Today I am going to share with you my very first experiment with “green cleaning.” When choosing between cheap and green, I always choose cheap first. Doing things naturally is pretty hip right now and I like learning about and participating where I can, at the same time though, I can’t let it eat into my dollar. Happily, this recipe meshes cheap and natural together quite nicely. Today’s experiment: Homemade Laundry Detergent.
My husband doesn’t mind my forays into experimenting as long as the end result is effective. Thus, we buy middle of the road dishwasher liquid (not the fancypants brand, but not the cheapo depot either). I made my own dishwasher liquid for a couple months, but it did not cut the mustard, and eventually got nixed. This laundry detergent, I can tell you from personal experience, works. I’ve been using it for about six months to clean everything from collared dress shirts to dirty cloth diapers.
- 1 cup liquid castile soap, unscented
- 2 cups hot water
- 1/3 cup salt
- 1 cup baking soda
- more water
- Grab yourself a one gallon container. I use an old one gallon vinegar container (yes, we love our vinegar).
- Mix the hot water, salt, and baking soda together. This helps the salt and baking soda dissolve. The salt will prevent your colors from bleeding. The baking soda will deodorize your clothing as well as brighten your colors and whiten your whites. Pour this mixture into your gallon container.
- Add the liquid castile soap. This powerful soap is expensive, but lasts forever. I had used Dr. Bronner’s Sal Suds and bought it off on Amazon, finding it cheapest there. No matter what brand, make sure you are buying unscented. Scented have added essential oils that could break down the fiber in your clothing.

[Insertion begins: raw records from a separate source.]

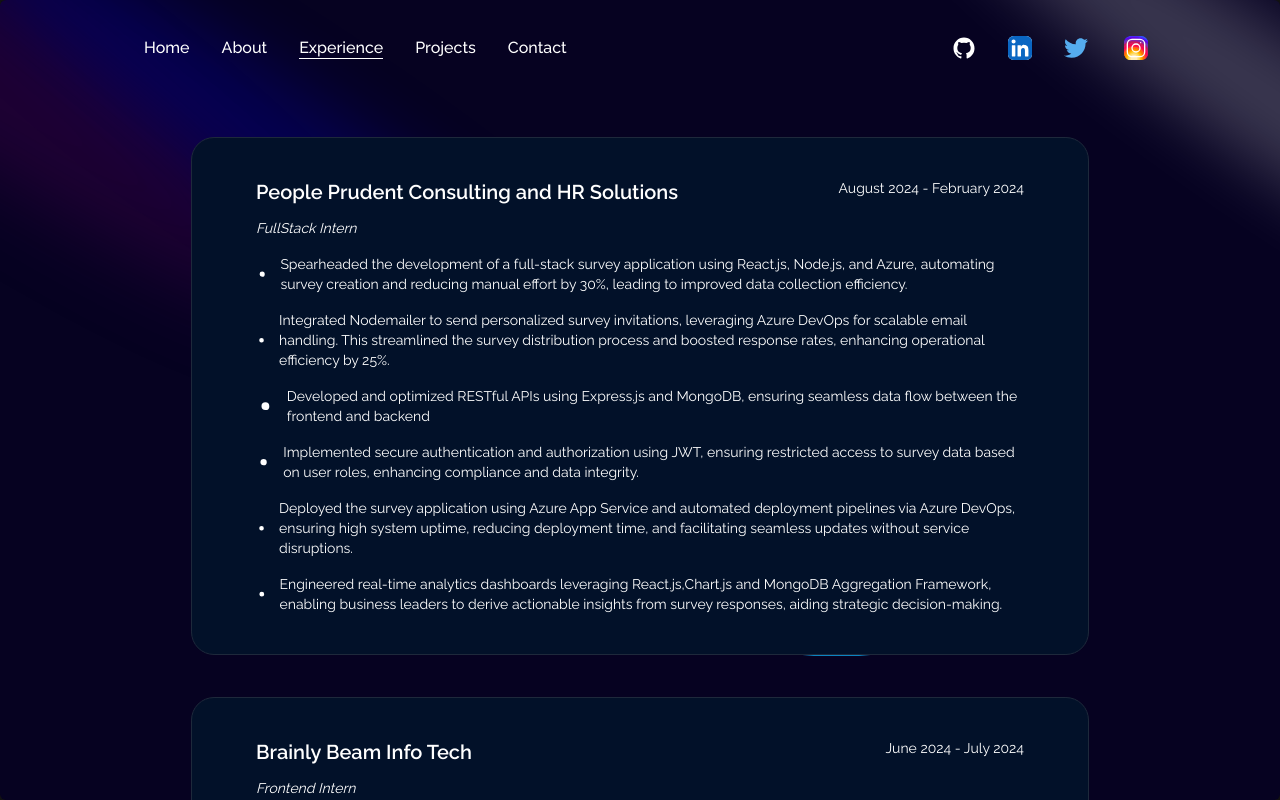
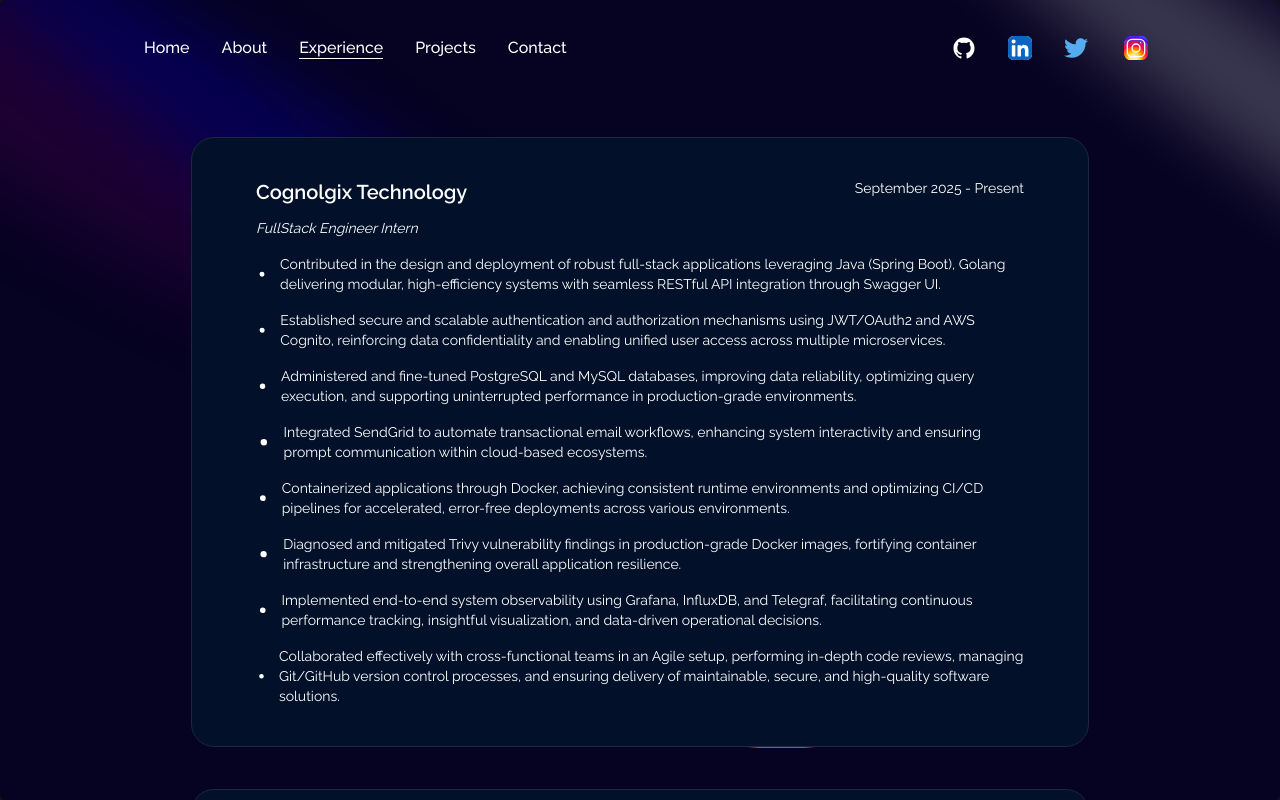
Before and after one commit to SiddhantKandi/portfolio, a Next.js app: page /experience in a window 1280 px wide. Shown: the top 800 px of the page. Built offline with nearby package versions, Linux system fonts and the light colour scheme.

Commit message:
Added cognologxi experience (#1)

```diff
--- a/src/data/experiences.ts
+++ b/src/data/experiences.ts
@@ -1,9 +1,25 @@
 import { IExperience } from "./types";
 
-const experiences : Array<IExperience> = [
+const experiences: Array<IExperience> = [
+  {
+    company: "Cognolgix Technology",
+    role: "FullStack Engineer Intern",
+    work: [
+      "Contributed in the design and deployment of robust full-stack applications leveraging Java (Spring Boot), Golang delivering modular, high-efficiency systems with seamless RESTful API integration through Swagger UI.",
+      "Established secure and scalable authentication and authorization mechanisms using JWT/OAuth2 and AWS Cognito, reinforcing data confidentiality and enabling unified user access across multiple microservices.",
+      "Administered and fine-tuned PostgreSQL and MySQL databases, improving data reliability, optimizing query execution, and supporting uninterrupted performance in production-grade environments.",
+      "Integrated SendGrid to automate transactional email workflows, enhancing system interactivity and ensuring prompt communication within cloud-based ecosystems.",
+      "Containerized applications through Docker, achieving consistent runtime environments and optimizing CI/CD pipelines for accelerated, error-free deployments across various environments.",
+      "Diagnosed and mitigated Trivy vulnerability findings in production-grade Docker images, fortifying container infrastructure and strengthening overall application resilience.",
+      "Implemented end-to-end system observability using Grafana, InfluxDB, and Telegraf, facilitating continuous performance tracking, insightful visualization, and data-driven operational decisions.",
+      "Collaborated effectively with cross-functional teams in an Agile setup, performing in-depth code reviews, managing Git/GitHub version control processes, and ensuring delivery of maintainable, secure, and high-quality software solutions.",
+    ],
+    joining_date: "September 2025",
+    ending_date: "Present",
+  },
   {
     company: "People Prudent Consulting and HR Solutions",
-    role: "FullStack Intern",
+    role: "FullStack Engineer Intern",
     work: [
       "Spearheaded the development of a full-stack survey application using React.js, Node.js, and Azure, automating survey creation and reducing manual effort by 30%, leading to improved data collection efficiency.",
       "Integrated Nodemailer to send personalized survey invitations, leveraging Azure DevOps for scalable email handling. This streamlined the survey distribution process and boosted response rates, enhancing operational efficiency by 25%.",
@@ -13,7 +29,7 @@
       "Engineered real-time analytics dashboards leveraging React.js,Chart.js and MongoDB Aggregation Framework, enabling business leaders to derive actionable insights from survey responses, aiding strategic decision-making.",
     ],
     joining_date: "August 2024",
-    ending_date: "February 2024"
+    ending_date: "February 2024",
   },
   {
     company: "Brainly Beam Info Tech",
@@ -27,8 +43,8 @@
       "Ensured a fully responsive design with Tailwind CSS, delivering a fast-loading, mobile-friendly experience that catered to users across various devices.",
     ],
     joining_date: "June 2024",
-    ending_date: "July 2024"
+    ending_date: "July 2024",
   },
-]
+];
 
 export default experiences;
```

- Top off your container with extra water and give everything a nice shake.
- Use 1/4 cup or 1/2 cup to wash your laundry. I normally just use 1/4 cup for regular clothing loads and 1/2 cup for the dirtiest loads (like the cloth diapers).

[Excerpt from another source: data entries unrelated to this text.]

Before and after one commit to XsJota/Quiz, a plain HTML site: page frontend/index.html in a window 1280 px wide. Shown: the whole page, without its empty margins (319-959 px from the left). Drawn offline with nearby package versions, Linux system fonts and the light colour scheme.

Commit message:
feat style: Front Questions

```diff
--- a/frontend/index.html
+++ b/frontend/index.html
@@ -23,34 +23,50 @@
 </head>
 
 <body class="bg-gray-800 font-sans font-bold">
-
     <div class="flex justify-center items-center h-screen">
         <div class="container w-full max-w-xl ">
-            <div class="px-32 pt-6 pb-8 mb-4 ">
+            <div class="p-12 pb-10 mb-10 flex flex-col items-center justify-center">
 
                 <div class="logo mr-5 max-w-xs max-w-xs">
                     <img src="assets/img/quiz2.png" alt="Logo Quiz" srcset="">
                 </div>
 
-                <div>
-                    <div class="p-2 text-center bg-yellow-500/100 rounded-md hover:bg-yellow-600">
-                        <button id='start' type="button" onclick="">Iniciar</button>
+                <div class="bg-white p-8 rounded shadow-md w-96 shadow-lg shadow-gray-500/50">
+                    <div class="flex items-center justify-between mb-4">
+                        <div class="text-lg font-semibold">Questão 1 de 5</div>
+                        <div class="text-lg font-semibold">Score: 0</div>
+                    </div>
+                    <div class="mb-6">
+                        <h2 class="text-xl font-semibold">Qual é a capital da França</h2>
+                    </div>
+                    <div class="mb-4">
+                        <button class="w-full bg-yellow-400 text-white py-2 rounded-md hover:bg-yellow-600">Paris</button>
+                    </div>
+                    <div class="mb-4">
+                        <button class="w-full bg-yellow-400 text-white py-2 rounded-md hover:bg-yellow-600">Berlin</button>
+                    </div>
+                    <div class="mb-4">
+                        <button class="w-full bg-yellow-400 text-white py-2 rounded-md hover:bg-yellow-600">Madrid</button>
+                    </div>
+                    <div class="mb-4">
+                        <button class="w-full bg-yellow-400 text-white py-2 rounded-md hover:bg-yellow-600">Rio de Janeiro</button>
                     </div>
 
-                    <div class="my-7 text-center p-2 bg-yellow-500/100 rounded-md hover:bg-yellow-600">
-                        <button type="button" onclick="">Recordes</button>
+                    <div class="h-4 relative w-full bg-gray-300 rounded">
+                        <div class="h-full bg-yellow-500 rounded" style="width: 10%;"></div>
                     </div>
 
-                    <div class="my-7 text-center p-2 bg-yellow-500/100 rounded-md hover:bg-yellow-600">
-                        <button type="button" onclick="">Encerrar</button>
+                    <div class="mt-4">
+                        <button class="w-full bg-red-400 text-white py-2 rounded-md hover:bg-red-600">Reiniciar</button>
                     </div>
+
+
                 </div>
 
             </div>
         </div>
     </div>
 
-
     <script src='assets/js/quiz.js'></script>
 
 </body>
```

Folks, we go through a lot of laundry. On average I am doing about 12 loads a week. There are only three of us, but doing cloth diapers means I’m doing a load of dirty diapers every night. We use copious amounts of detergent. Our daughter also has problems with skin sensitivity, and this detergent doesn’t aggravate her eczema. Buying the liquid castile soap will seem like a big investment, but you are getting about 64 loads per cup. Just remember that and take the plunge into natural cleaning!